***** Records to use

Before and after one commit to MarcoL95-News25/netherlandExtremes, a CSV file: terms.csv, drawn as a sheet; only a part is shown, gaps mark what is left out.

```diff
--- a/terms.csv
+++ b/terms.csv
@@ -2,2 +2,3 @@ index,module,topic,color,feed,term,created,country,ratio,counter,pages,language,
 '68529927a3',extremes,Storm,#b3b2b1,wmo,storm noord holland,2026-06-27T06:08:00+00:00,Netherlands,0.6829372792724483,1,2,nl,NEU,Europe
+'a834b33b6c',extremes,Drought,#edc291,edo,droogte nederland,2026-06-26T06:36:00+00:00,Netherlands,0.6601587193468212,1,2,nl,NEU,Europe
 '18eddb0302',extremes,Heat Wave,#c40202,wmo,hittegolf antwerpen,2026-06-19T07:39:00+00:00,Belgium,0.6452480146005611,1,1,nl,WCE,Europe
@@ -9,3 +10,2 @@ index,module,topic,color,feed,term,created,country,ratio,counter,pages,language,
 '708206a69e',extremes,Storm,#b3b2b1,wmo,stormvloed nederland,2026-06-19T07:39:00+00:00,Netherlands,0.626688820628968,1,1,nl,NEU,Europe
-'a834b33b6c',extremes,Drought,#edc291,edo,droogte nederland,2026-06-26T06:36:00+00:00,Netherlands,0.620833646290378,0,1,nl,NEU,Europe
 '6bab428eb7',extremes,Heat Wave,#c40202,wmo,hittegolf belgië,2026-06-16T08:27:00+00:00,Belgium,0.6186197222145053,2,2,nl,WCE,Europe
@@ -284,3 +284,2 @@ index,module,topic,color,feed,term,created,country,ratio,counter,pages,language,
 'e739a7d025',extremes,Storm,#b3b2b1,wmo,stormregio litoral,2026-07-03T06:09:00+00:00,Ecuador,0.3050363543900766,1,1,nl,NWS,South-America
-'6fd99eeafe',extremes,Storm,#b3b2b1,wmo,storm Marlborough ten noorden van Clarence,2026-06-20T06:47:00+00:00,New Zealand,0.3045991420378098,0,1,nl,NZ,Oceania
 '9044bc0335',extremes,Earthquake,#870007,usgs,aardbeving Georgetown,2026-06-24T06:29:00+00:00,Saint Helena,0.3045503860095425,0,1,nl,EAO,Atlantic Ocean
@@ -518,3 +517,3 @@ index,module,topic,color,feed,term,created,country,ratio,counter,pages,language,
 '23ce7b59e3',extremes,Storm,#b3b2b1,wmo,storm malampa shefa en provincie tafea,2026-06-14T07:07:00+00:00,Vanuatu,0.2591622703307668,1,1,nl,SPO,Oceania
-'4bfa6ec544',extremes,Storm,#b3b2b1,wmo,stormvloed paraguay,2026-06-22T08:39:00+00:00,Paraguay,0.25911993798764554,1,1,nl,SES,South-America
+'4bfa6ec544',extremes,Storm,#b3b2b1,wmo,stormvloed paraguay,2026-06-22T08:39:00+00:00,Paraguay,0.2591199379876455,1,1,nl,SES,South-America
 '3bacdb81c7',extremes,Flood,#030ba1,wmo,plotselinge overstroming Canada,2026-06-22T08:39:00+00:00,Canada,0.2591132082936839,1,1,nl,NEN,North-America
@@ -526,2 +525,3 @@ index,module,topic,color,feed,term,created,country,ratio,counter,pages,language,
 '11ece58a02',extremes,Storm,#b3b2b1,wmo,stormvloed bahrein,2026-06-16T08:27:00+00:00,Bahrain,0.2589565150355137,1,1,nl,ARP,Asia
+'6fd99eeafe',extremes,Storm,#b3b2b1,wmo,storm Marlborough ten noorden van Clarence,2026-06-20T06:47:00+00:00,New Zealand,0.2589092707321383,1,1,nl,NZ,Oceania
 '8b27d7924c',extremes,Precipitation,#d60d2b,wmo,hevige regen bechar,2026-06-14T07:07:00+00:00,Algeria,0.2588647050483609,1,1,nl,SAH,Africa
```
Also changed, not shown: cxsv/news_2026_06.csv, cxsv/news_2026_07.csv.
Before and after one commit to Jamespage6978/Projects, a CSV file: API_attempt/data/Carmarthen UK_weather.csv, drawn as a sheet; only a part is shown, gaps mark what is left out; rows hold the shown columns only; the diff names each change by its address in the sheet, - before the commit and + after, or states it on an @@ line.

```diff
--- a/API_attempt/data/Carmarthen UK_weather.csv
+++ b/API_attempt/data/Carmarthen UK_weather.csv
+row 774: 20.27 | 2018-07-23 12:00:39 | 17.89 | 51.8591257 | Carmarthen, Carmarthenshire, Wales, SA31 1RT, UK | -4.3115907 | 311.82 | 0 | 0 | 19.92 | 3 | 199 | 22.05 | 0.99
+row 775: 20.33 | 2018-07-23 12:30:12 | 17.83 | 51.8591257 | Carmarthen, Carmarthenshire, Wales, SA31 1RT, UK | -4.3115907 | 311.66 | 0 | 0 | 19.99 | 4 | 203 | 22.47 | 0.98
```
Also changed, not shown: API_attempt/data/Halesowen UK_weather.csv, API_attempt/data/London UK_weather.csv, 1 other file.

**********

## Aim of the task
Using the data above, return each line that includes the word "changed".

## Result of this task
Also changed, not shown: cxsv/news_2026_06.csv, cxsv/news_2026_07.csv.
Also changed, not shown: API_attempt/data/Halesowen UK_weather.csv, API_attempt/data/London UK_weather.csv, 1 other file.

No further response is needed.